Overview of Information Visualisation pipeline

Figure 1: Overview of Information Visualisation pipeline

In this project we are bringing together an inter-disciplinary research team of historians, text analysis and information visualisation experts. Instead of starting with the key “historical questions” which historians are seeking answers to, it’s very tempting to focus on one or more of the earlier technology stages as shown in Figure 1. This figure is our adapted view of the “information visualisation pipeline” [1,2]. Data comes in a variety of abstract forms without a clear physical manifestation and needs to be dynamically collected, processed, cleaned and hence mined before interactive display.

However, if we first focus on a technology stage it will impact on the questions the historians might be able ask or the approaches to be taken. Consider, for example, the rendering step in Figure 1. Modern graphics APIs (eg. OpenGL), desktop computers or even commodity displays are showing increased ease of access to 3D software and hardware. If this is our starting point, we can quickly see how 3D stereoscopic tools will emerge and will shape what (if any) questions historians might pose, with our tools.
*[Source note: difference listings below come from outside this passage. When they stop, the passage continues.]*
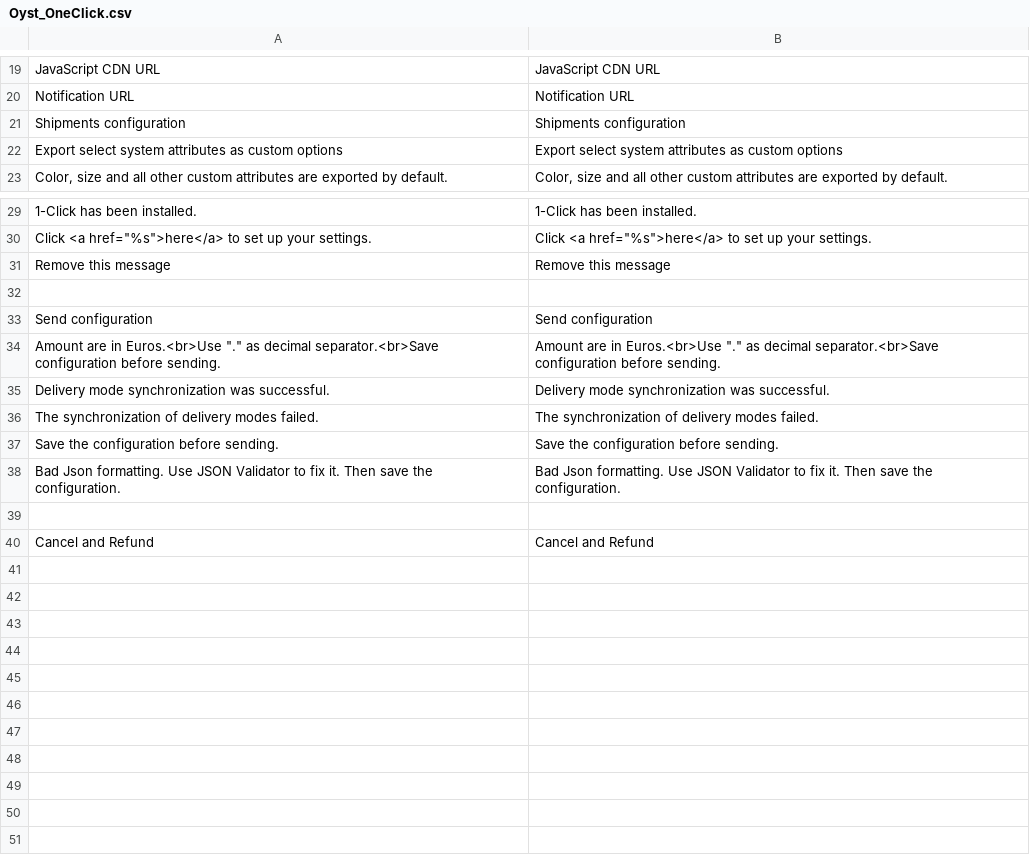
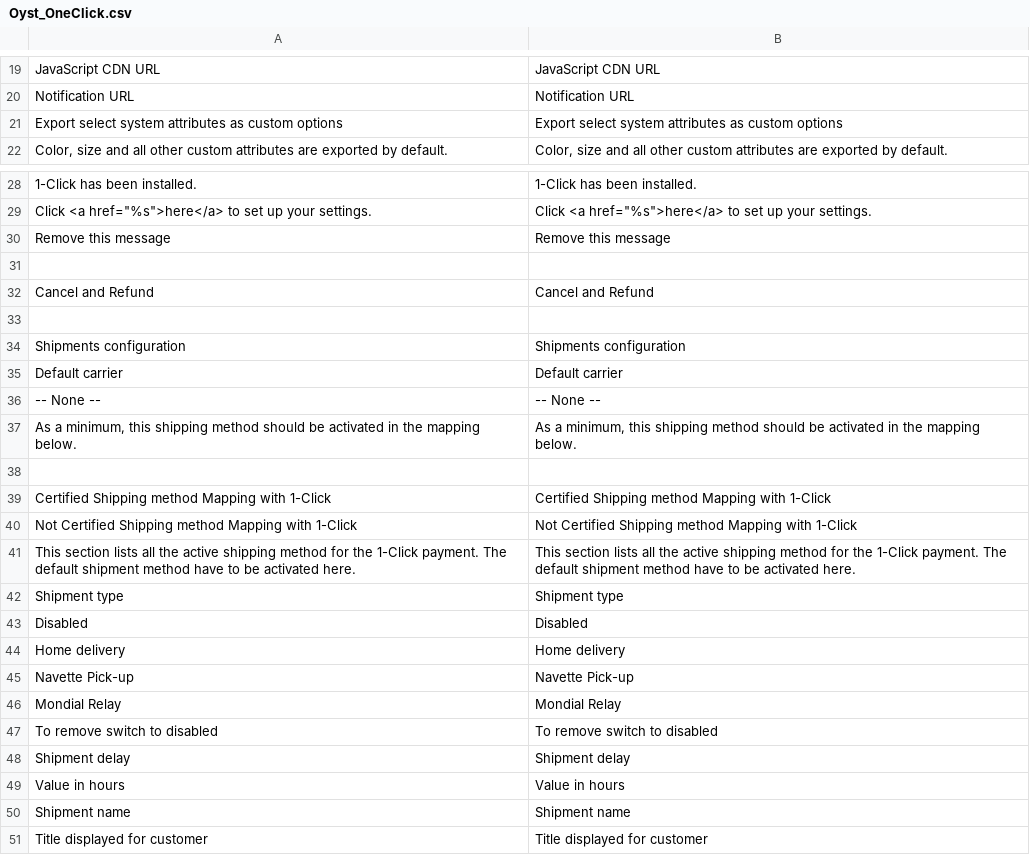
Before and after one commit to oystparis/oyst-1click-magento, a CSV file: app/locale/en_US/Oyst_OneClick.csv, drawn as a sheet; only a part is shown, gaps mark what is left out.

```diff
--- a/app/locale/en_US/Oyst_OneClick.csv
+++ b/app/locale/en_US/Oyst_OneClick.csv
@@ -20,3 +20,2 @@
 "Notification URL","Notification URL"
-"Shipments configuration","Shipments configuration"
 "Export select system attributes as custom options","Export select system attributes as custom options"
@@ -32,9 +31,21 @@
 
-"Send configuration","Send configuration"
-"Amount are in Euros.<br>Use ""."" as decimal separator.<br>Save configuration before sending.","Amount are in Euros.<br>Use ""."" as decimal separator.<br>Save configuration before sending."
-"Delivery mode synchronization was successful.","Delivery mode synchronization was successful."
-"The synchronization of delivery modes failed.","The synchronization of delivery modes failed."
-"Save the configuration before sending.","Save the configuration before sending."
-"Bad Json formatting. Use JSON Validator to fix it. Then save the configuration.","Bad Json formatting. Use JSON Validator to fix it. Then save the configuration."
+"Cancel and Refund","Cancel and Refund"
 
-"Cancel and Refund","Cancel and Refund"
+"Shipments configuration","Shipments configuration"
+"Default carrier","Default carrier"
+"-- None --","-- None --"
+"As a minimum, this shipping method should be activated in the mapping below.","As a minimum, this shipping method should be activated in the mapping below."
+
+"Certified Shipping method Mapping with 1-Click","Certified Shipping method Mapping with 1-Click"
+"Not Certified Shipping method Mapping with 1-Click","Not Certified Shipping method Mapping with 1-Click"
+"This section lists all the active shipping method for the 1-Click payment. The default shipment method have to be activated here.","This section lists all the active shipping method for the 1-Click payment. The default shipment method have to be activated here."
+"Shipment type","Shipment type"
+"Disabled","Disabled"
+"Home delivery","Home delivery"
+"Navette Pick-up","Navette Pick-up"
+"Mondial Relay","Mondial Relay"
+"To remove switch to disabled","To remove switch to disabled"
+"Shipment delay","Shipment delay"
+"Value in hours","Value in hours"
+"Shipment name","Shipment name"
+"Title displayed for customer","Title displayed for customer"
```
Also changed, not shown: app/locale/fr_FR/Oyst_OneClick.csv, 38 other files.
Focussing first on the data, mining, software, algorithms, layouts, methods etc. is the wrong approach in a project such as Trading Consequences. Instead, the historical questions are key. Our challenge as a team is to ensure that at the earliest stage we do not pollute the aspirations of historians. We need to encourage the historians to ask interesting questions about the data, without being hampered by expectations of what is feasible given current technology.

Of course, over time as questions emerge, prototypes will be developed and the creation of a shared view across a team is natural. We aim to continually bring in fresh perspectives to ensure that we are answering the questions which need to be asked, rather than the questions which can be asked.

[1] Stuart T. Kard, Jock D. Mackinlay, Ben Scheiderman (1999) Readings in Information Visualization: Using vision to think. Morgan Kaufman.
[2] Ben Fry (2007), Visualizing Data: Exploring and Explaining Data with the Processing Environment. O’Reilly Media.